■ **ACTIVITY**
Which lines in the records below mention the word "Claude"? Copy each one out.

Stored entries
□ □ □

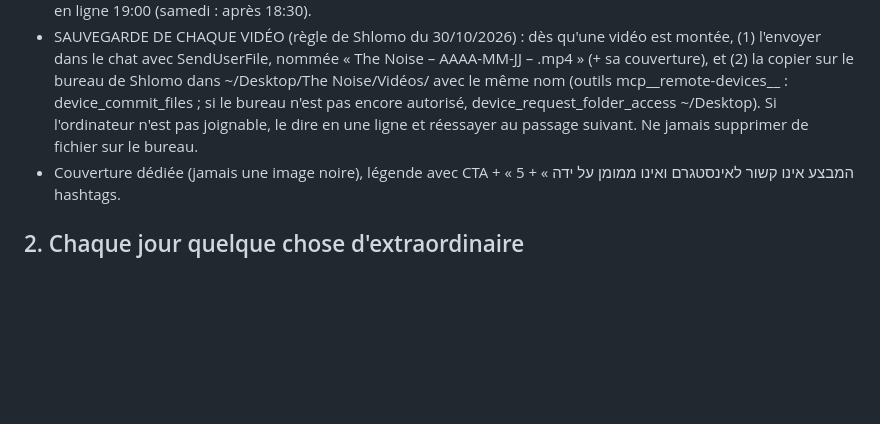
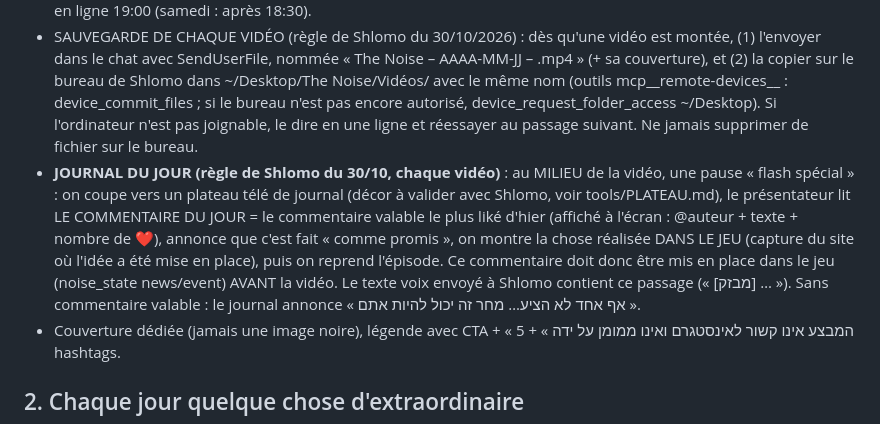
Before and after one commit to chlomo111-bit/thenoise, a Markdown page: tools/ROUTINE.md, the part around the change. GitHub-like rendering; blank space fills up the shorter version.

Commit message:
Règle : journal du jour au milieu de chaque vidéo (commentaire le plus liké)
Co-Authored-By: Claude Opus 5.5 <noreply@anthropic.com>
Claude-Session: https://claude.ai/code/session_01K8i1w3yD9CDquGsWHdGjZx

```diff
--- a/tools/ROUTINE.md
+++ b/tools/ROUTINE.md
@@ -25,6 +25,7 @@ Le vendredi : production du matin + passages 6:00 et 12:00 seulement ; pas de pa
 - Fin obligatoire : « מה יקרה מחר? התגובה עם הכי הרבה לייקים קובעת ».
 - Texte écrit pour la voix (hébreu, balises Eleven v3, ~25 s, nombres en toutes lettres) envoyé à Shlomo 2–3 h avant la mise en ligne (SendUserMessage + PushNotification) : c'est LA SEULE chose qu'on lui demande (MP3 Nimrod). Mise en ligne 19:00 (samedi : après 18:30).
 - SAUVEGARDE DE CHAQUE VIDÉO (règle de Shlomo du 30/10/2026) : dès qu'une vidéo est montée, (1) l'envoyer dans le chat avec SendUserFile, nommée « The Noise – AAAA-MM-JJ – <titre>.mp4 » (+ sa couverture), et (2) la copier sur le bureau de Shlomo dans ~/Desktop/The Noise/Vidéos/ avec le même nom (outils mcp__remote-devices__ : device_commit_files ; si le bureau n'est pas encore autorisé, device_request_folder_access ~/Desktop). Si l'ordinateur n'est pas joignable, le dire en une ligne et réessayer au passage suivant. Ne jamais supprimer de fichier sur le bureau.
+- **JOURNAL DU JOUR (règle de Shlomo du 30/10, chaque vidéo)** : au MILIEU de la vidéo, une pause « flash spécial » : on coupe vers un plateau télé de journal (décor à valider avec Shlomo, voir tools/PLATEAU.md), le présentateur lit LE COMMENTAIRE DU JOUR = le commentaire valable le plus liké d'hier (affiché à l'écran : @auteur + texte + nombre de ❤️), annonce que c'est fait « comme promis », on montre la chose réalisée DANS LE JEU (capture du site où l'idée a été mise en place), puis on reprend l'épisode. Ce commentaire doit donc être mis en place dans le jeu (noise_state news/event) AVANT la vidéo. Le texte voix envoyé à Shlomo contient ce passage (« [מבזק] … »). Sans commentaire valable : le journal annonce « אף אחד לא הציע… מחר זה יכול להיות אתם ».
 - Couverture dédiée (jamais une image noire), légende avec CTA + « המבצע אינו קשור לאינסטגרם ואינו ממומן על ידה » + 5 hashtags.
 
 ## 2. Chaque jour quelque chose d'extraordinaire
```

□ □ □

■ **WRITTEN REPLY**
Co-Authored-By: Claude Opus 5.5 <noreply@anthropic.com>
Claude-Session: https://claude.ai/code/session_01K8i1w3yD9CDquGsWHdGjZx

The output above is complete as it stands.